Parents and Teachers: The MrNussbaum 46-game APP is FREE THIS WEEK on iTunes and Google Play. Please send feedback (and of course any positive reviews).
Grade levels 
 

Federalist Papers – Selling the Constitution

 

This Page Describes the Influence of the Federalist Papers

 

Home >> United States History >> American Revolution >> Causes and Effects >> Federalist Papers

 

American Revolution

 
Home
Causes and Effects
Timeline
American Revolution Interactive
People of the Revolution
Loyalists/Patriots
Videos
Printable Activities
Online Activities
Battles List
Clip Art
Who is Your Founding Father?
Revolutionary Flags
Make Your Own Map!
 

Causes

 
Proclamation of 1763
Stamp Act
Townshend Act
Boston Massacre
Boston Tea Party/Intolerable Acts
First Continental Congress
Second Continental Congress
Common Sense
 

Effects

 
Declaration of Independence
Treaty of Paris
Articles of Confederation
Constitutional Convention
Federalist Papers
Bill of Rights
Federalists vs Republicans
Assumption
French Revolution
Jay Treaty
Citizen Genet
Newspaper Wars
John Adams’ Presidency and the XYZ Affair
 

Major American Wars

 
French and Indian War
Revolutionary War
War of 1812
Mexican-American War
Civil War

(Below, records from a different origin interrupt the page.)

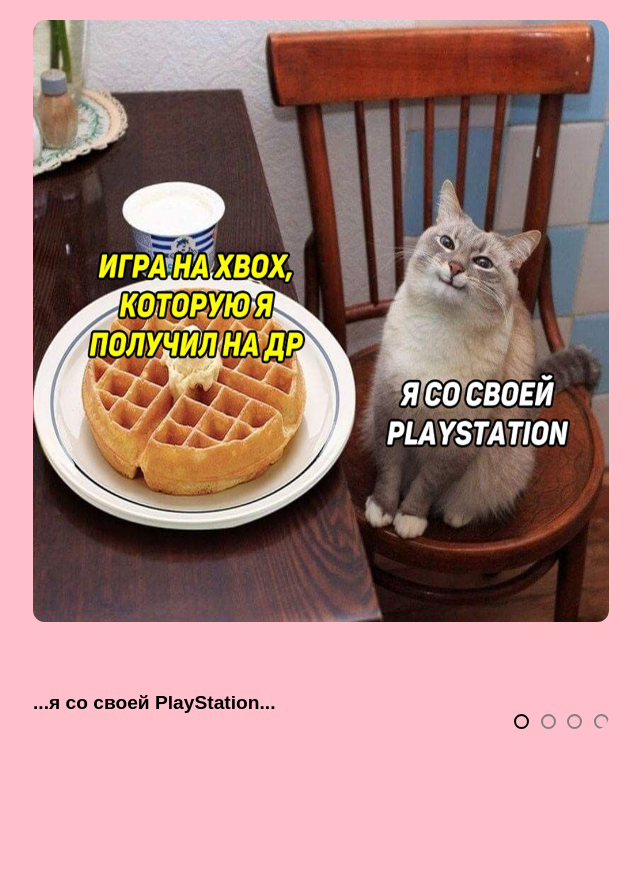
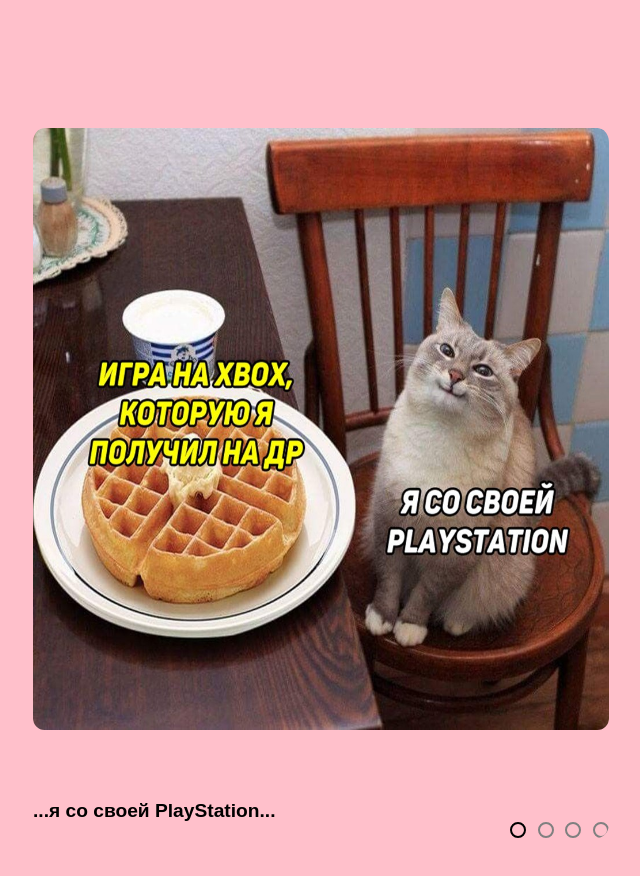
Before and after one commit to Honeychka/cssMemSlider, a plain HTML site: page cssMemSlider/index.html in a window 1280 px wide. Shown: the whole page, without its empty margins (319-959 px from the left). Before the commit the page ends 800 px from the top, so only its background shows below. Drawn offline with Linux system fonts and the light colour scheme.

Commit message:
refactor: clin code (Sun, May 15, 2022 06:24:00 PM)

```diff
--- a/cssMemSlider/style.css
+++ b/cssMemSlider/style.css
@@ -4,7 +4,6 @@
     box-sizing: border-box;
 }
 body{
-    position: relative;
     background-color: pink;
 }
 input{
@@ -16,7 +15,7 @@ input{
     justify-content: center;
     width: 45%;
     height: 70%;
-    margin: 20px auto;
+    margin: 10% auto;
 }
 .slider{
     display: flex;
@@ -43,11 +42,10 @@ input{
 .navigation{
     display: flex;
     justify-content: end;
-    background-color: pink;
 }
 .navigation__item{
-    width: 15px;
-    height: 15px;
+    width: 1rem;
+    height: 1rem;
     border-radius: 50%;
     border: 2px solid gray;
     margin-left: 2%;
```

Alexander Hamilton and the Federalist Papers

Alexander Hamilton

 

After Delaware and Pennsylvania ratified the Constitution, other states began considering their options. Some states were not sure if signing the Constitution was in their best interest. In attempt to persuade the eleven other states to ratify, Alexander Hamilton, James Madison and John Jay (mostly Hamilton and Madison though) wrote the eighty five essays known as the Federalist Papers. They were published in New York newspapers. The esteemed authors were referred to as “publius”.

The Federalist Papers are considered one of the greatest contributions to American democracy, Federalism and governmental theory. The Federalist Papers were extremely effective in outlining both the defects of the Articles of Confederation and the advantages of the newly proposed Constitution as advocated by the authors. Alexander Hamilton, in particular, was instrumental in explaining the functions of the three branches of the new government – the executive, legislative and judicial. In addition, the authors enumerate important aspects of a functioning government such as a system of checks and balances (so no individual gets too much power), federalism, separated powers, pluralism and representation.

Some call the Federalist Papers the greatest public relations campaign in history. Only two years after the papers were published, Rhode Island became the last of the colonies to ratify.